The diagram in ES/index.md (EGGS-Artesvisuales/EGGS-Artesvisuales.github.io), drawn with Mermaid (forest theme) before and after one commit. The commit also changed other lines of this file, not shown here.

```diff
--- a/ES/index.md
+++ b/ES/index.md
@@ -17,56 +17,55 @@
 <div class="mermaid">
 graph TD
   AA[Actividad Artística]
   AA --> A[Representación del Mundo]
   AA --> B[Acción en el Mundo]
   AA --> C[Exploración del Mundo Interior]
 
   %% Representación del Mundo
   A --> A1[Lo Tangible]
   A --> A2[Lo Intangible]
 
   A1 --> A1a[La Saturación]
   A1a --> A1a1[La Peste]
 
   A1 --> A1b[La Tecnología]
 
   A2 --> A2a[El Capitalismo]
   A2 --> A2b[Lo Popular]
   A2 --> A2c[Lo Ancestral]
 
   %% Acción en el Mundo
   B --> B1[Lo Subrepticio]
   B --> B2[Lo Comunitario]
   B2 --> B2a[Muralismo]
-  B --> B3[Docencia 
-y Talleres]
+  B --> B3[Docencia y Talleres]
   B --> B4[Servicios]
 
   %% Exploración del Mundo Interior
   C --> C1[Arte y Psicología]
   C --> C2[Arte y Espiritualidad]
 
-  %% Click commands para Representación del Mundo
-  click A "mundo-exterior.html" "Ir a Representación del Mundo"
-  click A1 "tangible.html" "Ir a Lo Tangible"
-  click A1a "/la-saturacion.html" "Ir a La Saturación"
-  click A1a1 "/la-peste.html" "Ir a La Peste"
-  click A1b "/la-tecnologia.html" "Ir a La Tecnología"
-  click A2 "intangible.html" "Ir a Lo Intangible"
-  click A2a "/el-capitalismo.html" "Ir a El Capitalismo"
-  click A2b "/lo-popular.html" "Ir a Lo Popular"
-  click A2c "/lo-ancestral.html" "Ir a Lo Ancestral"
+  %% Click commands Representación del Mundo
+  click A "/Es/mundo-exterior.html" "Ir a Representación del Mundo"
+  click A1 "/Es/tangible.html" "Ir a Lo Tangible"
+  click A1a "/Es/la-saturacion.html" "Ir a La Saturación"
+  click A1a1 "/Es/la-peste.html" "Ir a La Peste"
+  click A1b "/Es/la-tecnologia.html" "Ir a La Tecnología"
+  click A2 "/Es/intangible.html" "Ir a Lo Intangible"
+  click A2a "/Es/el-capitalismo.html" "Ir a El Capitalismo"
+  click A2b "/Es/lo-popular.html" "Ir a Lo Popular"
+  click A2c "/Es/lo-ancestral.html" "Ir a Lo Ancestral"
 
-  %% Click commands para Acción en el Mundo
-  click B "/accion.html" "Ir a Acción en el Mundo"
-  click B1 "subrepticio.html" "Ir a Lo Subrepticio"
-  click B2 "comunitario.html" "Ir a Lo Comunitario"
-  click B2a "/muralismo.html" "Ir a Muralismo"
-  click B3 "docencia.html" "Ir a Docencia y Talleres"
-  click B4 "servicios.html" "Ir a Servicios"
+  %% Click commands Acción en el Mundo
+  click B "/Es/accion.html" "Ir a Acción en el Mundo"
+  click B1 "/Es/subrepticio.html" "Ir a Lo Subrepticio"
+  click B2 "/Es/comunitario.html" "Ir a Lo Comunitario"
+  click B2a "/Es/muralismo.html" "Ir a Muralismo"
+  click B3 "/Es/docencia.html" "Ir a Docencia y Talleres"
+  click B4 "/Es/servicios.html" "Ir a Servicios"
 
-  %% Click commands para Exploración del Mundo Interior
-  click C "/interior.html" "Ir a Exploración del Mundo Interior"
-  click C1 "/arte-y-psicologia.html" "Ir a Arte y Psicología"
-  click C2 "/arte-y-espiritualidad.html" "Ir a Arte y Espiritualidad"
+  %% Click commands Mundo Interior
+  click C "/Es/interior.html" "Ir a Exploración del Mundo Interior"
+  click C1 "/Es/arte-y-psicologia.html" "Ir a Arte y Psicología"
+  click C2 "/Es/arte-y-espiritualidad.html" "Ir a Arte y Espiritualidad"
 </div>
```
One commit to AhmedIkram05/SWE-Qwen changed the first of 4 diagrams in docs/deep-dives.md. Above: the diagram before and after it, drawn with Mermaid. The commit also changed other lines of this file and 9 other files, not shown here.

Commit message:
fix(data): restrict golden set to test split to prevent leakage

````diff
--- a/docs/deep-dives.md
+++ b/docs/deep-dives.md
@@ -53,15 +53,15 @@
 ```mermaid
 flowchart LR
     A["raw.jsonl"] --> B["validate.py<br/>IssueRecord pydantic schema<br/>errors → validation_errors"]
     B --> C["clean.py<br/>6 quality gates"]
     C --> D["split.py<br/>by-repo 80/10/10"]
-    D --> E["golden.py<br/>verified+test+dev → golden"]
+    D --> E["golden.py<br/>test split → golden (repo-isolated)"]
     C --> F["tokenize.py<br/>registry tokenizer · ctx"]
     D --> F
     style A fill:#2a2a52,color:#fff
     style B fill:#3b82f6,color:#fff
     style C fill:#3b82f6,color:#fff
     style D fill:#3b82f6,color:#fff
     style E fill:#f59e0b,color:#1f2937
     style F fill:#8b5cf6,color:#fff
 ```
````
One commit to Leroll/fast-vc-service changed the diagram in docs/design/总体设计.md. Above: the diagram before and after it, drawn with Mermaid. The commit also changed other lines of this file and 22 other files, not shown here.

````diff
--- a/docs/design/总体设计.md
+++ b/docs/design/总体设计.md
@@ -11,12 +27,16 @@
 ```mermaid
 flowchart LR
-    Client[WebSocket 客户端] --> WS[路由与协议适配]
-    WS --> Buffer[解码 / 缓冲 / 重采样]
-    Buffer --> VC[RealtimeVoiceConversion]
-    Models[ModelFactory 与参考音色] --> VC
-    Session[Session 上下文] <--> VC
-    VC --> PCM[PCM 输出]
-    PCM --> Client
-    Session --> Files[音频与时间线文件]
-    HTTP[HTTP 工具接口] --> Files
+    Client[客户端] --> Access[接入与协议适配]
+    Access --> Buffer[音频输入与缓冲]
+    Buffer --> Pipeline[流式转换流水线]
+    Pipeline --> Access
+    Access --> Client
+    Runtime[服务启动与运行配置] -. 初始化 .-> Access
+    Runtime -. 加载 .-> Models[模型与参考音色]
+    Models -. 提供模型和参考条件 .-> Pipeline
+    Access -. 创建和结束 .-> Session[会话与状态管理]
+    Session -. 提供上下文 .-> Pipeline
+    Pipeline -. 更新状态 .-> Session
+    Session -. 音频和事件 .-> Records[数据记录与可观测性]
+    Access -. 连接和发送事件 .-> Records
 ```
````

:::::

# WHAT YOU WILL DO:
Reproduce the full listing above, keeping every line intact.

# RESPONSE:
The diagram in ES/index.md (EGGS-Artesvisuales/EGGS-Artesvisuales.github.io), drawn with Mermaid (forest theme) before and after one commit. The commit also changed other lines of this file, not shown here.

```diff
--- a/ES/index.md
+++ b/ES/index.md
@@ -17,56 +17,55 @@
 <div class="mermaid">
 graph TD
   AA[Actividad Artística]
   AA --> A[Representación del Mundo]
   AA --> B[Acción en el Mundo]
   AA --> C[Exploración del Mundo Interior]
 
   %% Representación del Mundo
   A --> A1[Lo Tangible]
   A --> A2[Lo Intangible]
 
   A1 --> A1a[La Saturación]
   A1a --> A1a1[La Peste]
 
   A1 --> A1b[La Tecnología]
 
   A2 --> A2a[El Capitalismo]
   A2 --> A2b[Lo Popular]
   A2 --> A2c[Lo Ancestral]
 
   %% Acción en el Mundo
   B --> B1[Lo Subrepticio]
   B --> B2[Lo Comunitario]
   B2 --> B2a[Muralismo]
-  B --> B3[Docencia 
-y Talleres]
+  B --> B3[Docencia y Talleres]
   B --> B4[Servicios]
 
   %% Exploración del Mundo Interior
   C --> C1[Arte y Psicología]
   C --> C2[Arte y Espiritualidad]
 
-  %% Click commands para Representación del Mundo
-  click A "mundo-exterior.html" "Ir a Representación del Mundo"
-  click A1 "tangible.html" "Ir a Lo Tangible"
-  click A1a "/la-saturacion.html" "Ir a La Saturación"
-  click A1a1 "/la-peste.html" "Ir a La Peste"
-  click A1b "/la-tecnologia.html" "Ir a La Tecnología"
-  click A2 "intangible.html" "Ir a Lo Intangible"
-  click A2a "/el-capitalismo.html" "Ir a El Capitalismo"
-  click A2b "/lo-popular.html" "Ir a Lo Popular"
-  click A2c "/lo-ancestral.html" "Ir a Lo Ancestral"
+  %% Click commands Representación del Mundo
+  click A "/Es/mundo-exterior.html" "Ir a Representación del Mundo"
+  click A1 "/Es/tangible.html" "Ir a Lo Tangible"
+  click A1a "/Es/la-saturacion.html" "Ir a La Saturación"
+  click A1a1 "/Es/la-peste.html" "Ir a La Peste"
+  click A1b "/Es/la-tecnologia.html" "Ir a La Tecnología"
+  click A2 "/Es/intangible.html" "Ir a Lo Intangible"
+  click A2a "/Es/el-capitalismo.html" "Ir a El Capitalismo"
+  click A2b "/Es/lo-popular.html" "Ir a Lo Popular"
+  click A2c "/Es/lo-ancestral.html" "Ir a Lo Ancestral"
 
-  %% Click commands para Acción en el Mundo
-  click B "/accion.html" "Ir a Acción en el Mundo"
-  click B1 "subrepticio.html" "Ir a Lo Subrepticio"
-  click B2 "comunitario.html" "Ir a Lo Comunitario"
-  click B2a "/muralismo.html" "Ir a Muralismo"
-  click B3 "docencia.html" "Ir a Docencia y Talleres"
-  click B4 "servicios.html" "Ir a Servicios"
+  %% Click commands Acción en el Mundo
+  click B "/Es/accion.html" "Ir a Acción en el Mundo"
+  click B1 "/Es/subrepticio.html" "Ir a Lo Subrepticio"
+  click B2 "/Es/comunitario.html" "Ir a Lo Comunitario"
+  click B2a "/Es/muralismo.html" "Ir a Muralismo"
+  click B3 "/Es/docencia.html" "Ir a Docencia y Talleres"
+  click B4 "/Es/servicios.html" "Ir a Servicios"
 
-  %% Click commands para Exploración del Mundo Interior
-  click C "/interior.html" "Ir a Exploración del Mundo Interior"
-  click C1 "/arte-y-psicologia.html" "Ir a Arte y Psicología"
-  click C2 "/arte-y-espiritualidad.html" "Ir a Arte y Espiritualidad"
+  %% Click commands Mundo Interior
+  click C "/Es/interior.html" "Ir a Exploración del Mundo Interior"
+  click C1 "/Es/arte-y-psicologia.html" "Ir a Arte y Psicología"
+  click C2 "/Es/arte-y-espiritualidad.html" "Ir a Arte y Espiritualidad"
 </div>
```
One commit to AhmedIkram05/SWE-Qwen changed the first of 4 diagrams in docs/deep-dives.md. Above: the diagram before and after it, drawn with Mermaid. The commit also changed other lines of this file and 9 other files, not shown here.

Commit message:
fix(data): restrict golden set to test split to prevent leakage

````diff
--- a/docs/deep-dives.md
+++ b/docs/deep-dives.md
@@ -53,15 +53,15 @@
 ```mermaid
 flowchart LR
     A["raw.jsonl"] --> B["validate.py<br/>IssueRecord pydantic schema<br/>errors → validation_errors"]
     B --> C["clean.py<br/>6 quality gates"]
     C --> D["split.py<br/>by-repo 80/10/10"]
-    D --> E["golden.py<br/>verified+test+dev → golden"]
+    D --> E["golden.py<br/>test split → golden (repo-isolated)"]
     C --> F["tokenize.py<br/>registry tokenizer · ctx"]
     D --> F
     style A fill:#2a2a52,color:#fff
     style B fill:#3b82f6,color:#fff
     style C fill:#3b82f6,color:#fff
     style D fill:#3b82f6,color:#fff
     style E fill:#f59e0b,color:#1f2937
     style F fill:#8b5cf6,color:#fff
 ```
````
One commit to Leroll/fast-vc-service changed the diagram in docs/design/总体设计.md. Above: the diagram before and after it, drawn with Mermaid. The commit also changed other lines of this file and 22 other files, not shown here.

````diff
--- a/docs/design/总体设计.md
+++ b/docs/design/总体设计.md
@@ -11,12 +27,16 @@
 ```mermaid
 flowchart LR
-    Client[WebSocket 客户端] --> WS[路由与协议适配]
-    WS --> Buffer[解码 / 缓冲 / 重采样]
-    Buffer --> VC[RealtimeVoiceConversion]
-    Models[ModelFactory 与参考音色] --> VC
-    Session[Session 上下文] <--> VC
-    VC --> PCM[PCM 输出]
-    PCM --> Client
-    Session --> Files[音频与时间线文件]
-    HTTP[HTTP 工具接口] --> Files
+    Client[客户端] --> Access[接入与协议适配]
+    Access --> Buffer[音频输入与缓冲]
+    Buffer --> Pipeline[流式转换流水线]
+    Pipeline --> Access
+    Access --> Client
+    Runtime[服务启动与运行配置] -. 初始化 .-> Access
+    Runtime -. 加载 .-> Models[模型与参考音色]
+    Models -. 提供模型和参考条件 .-> Pipeline
+    Access -. 创建和结束 .-> Session[会话与状态管理]
+    Session -. 提供上下文 .-> Pipeline
+    Pipeline -. 更新状态 .-> Session
+    Session -. 音频和事件 .-> Records[数据记录与可观测性]
+    Access -. 连接和发送事件 .-> Records
 ```
````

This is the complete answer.